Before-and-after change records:

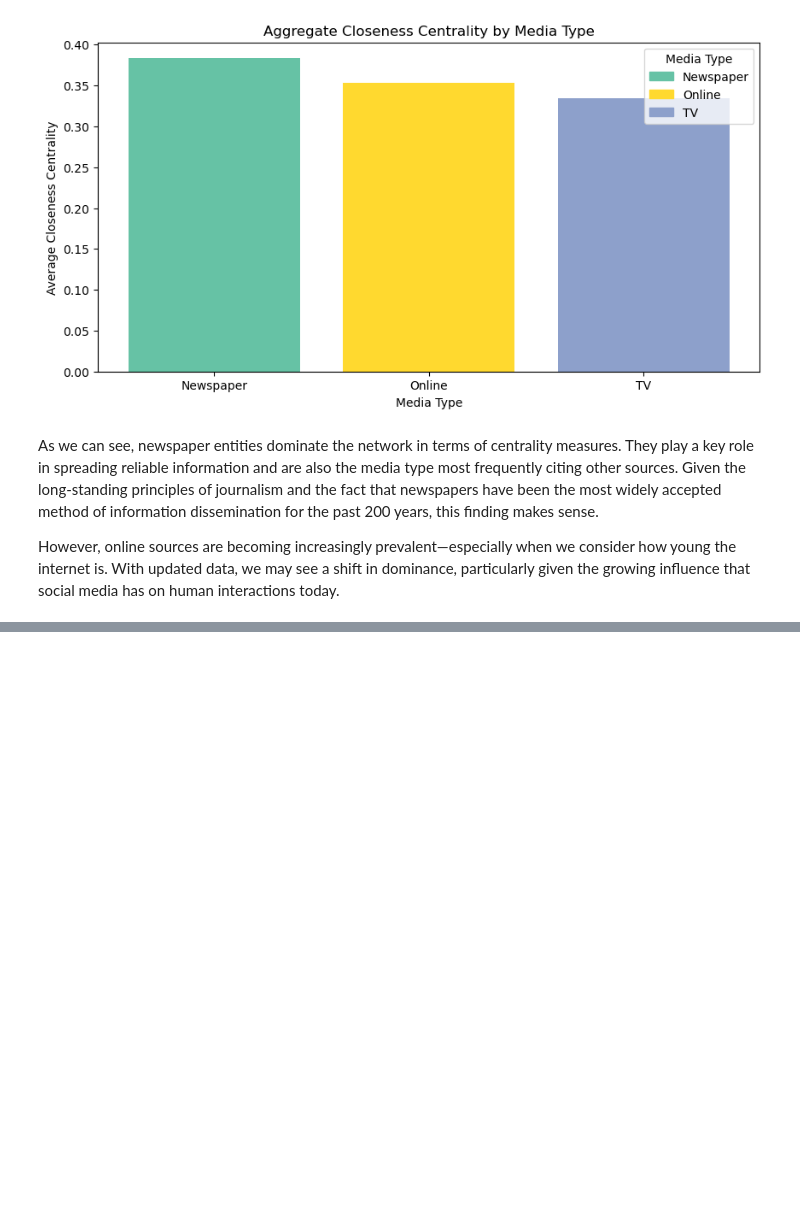
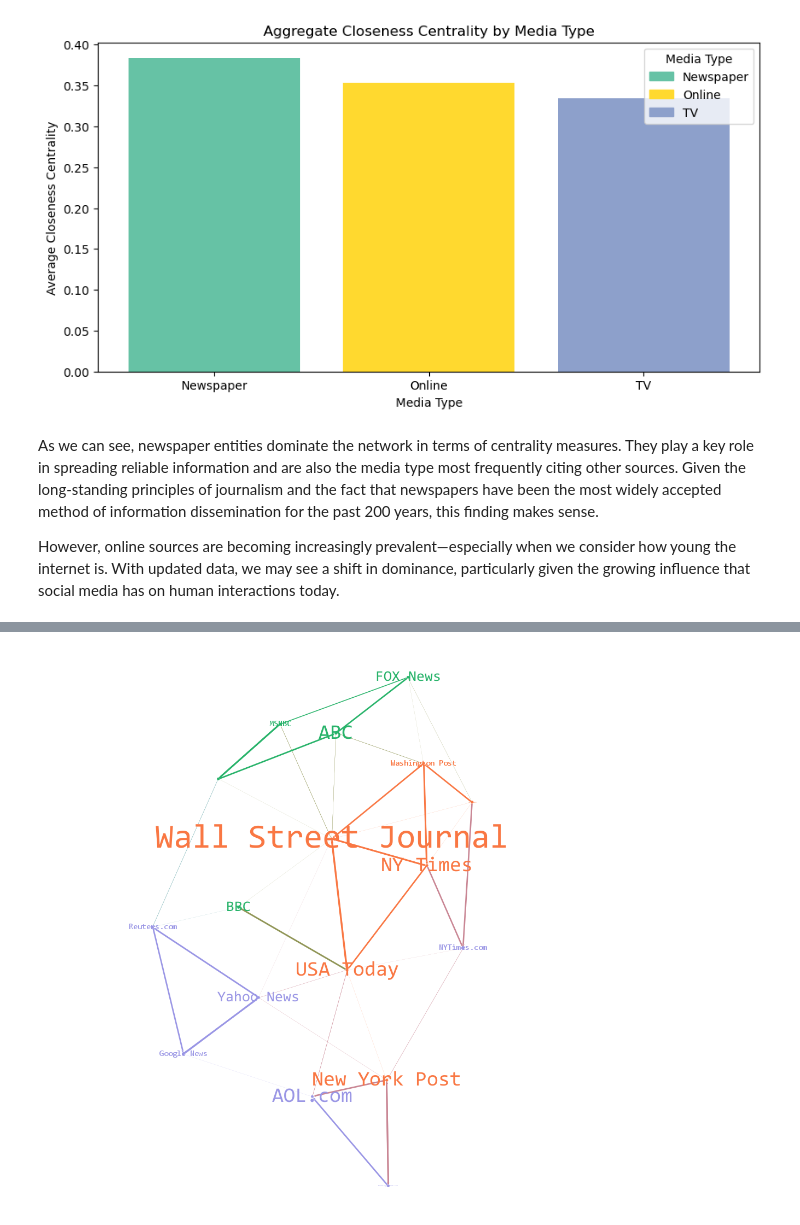
Before and after one commit to DW8888/Data620, a Jupyter notebook: project1/news_publishers_centrality.ipynb, the cells around one changed output, grey strips where cells are left out. Cells and saved outputs as stored; diff of their text form; code cells hidden in the pictures; blank space fills up the shorter version.

```diff
--- a/project1/news_publishers_centrality.ipynb
+++ b/project1/news_publishers_centrality.ipynb
@@ -258,0 +252,5 @@ However, online sources are becoming increasingly prevalent—especially when we
+# %%
+from IPython.display import Image
+Image("new_network.png")
+# %% [output]
+[figure, added]
```
Also changed, not shown: parts of 8 cells of this notebook, 2 other files.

ABOUT THIS TASK:
Every line above should be copied exactly; do not carry over the pictures.

REPLY TO THE TASK:
Before and after one commit to DW8888/Data620, a Jupyter notebook: project1/news_publishers_centrality.ipynb, the cells around one changed output, grey strips where cells are left out. Cells and saved outputs as stored; diff of their text form; code cells hidden in the pictures; blank space fills up the shorter version.

```diff
--- a/project1/news_publishers_centrality.ipynb
+++ b/project1/news_publishers_centrality.ipynb
@@ -258,0 +252,5 @@ However, online sources are becoming increasingly prevalent—especially when we
+# %%
+from IPython.display import Image
+Image("new_network.png")
+# %% [output]
+[figure, added]
```
Also changed, not shown: parts of 8 cells of this notebook, 2 other files.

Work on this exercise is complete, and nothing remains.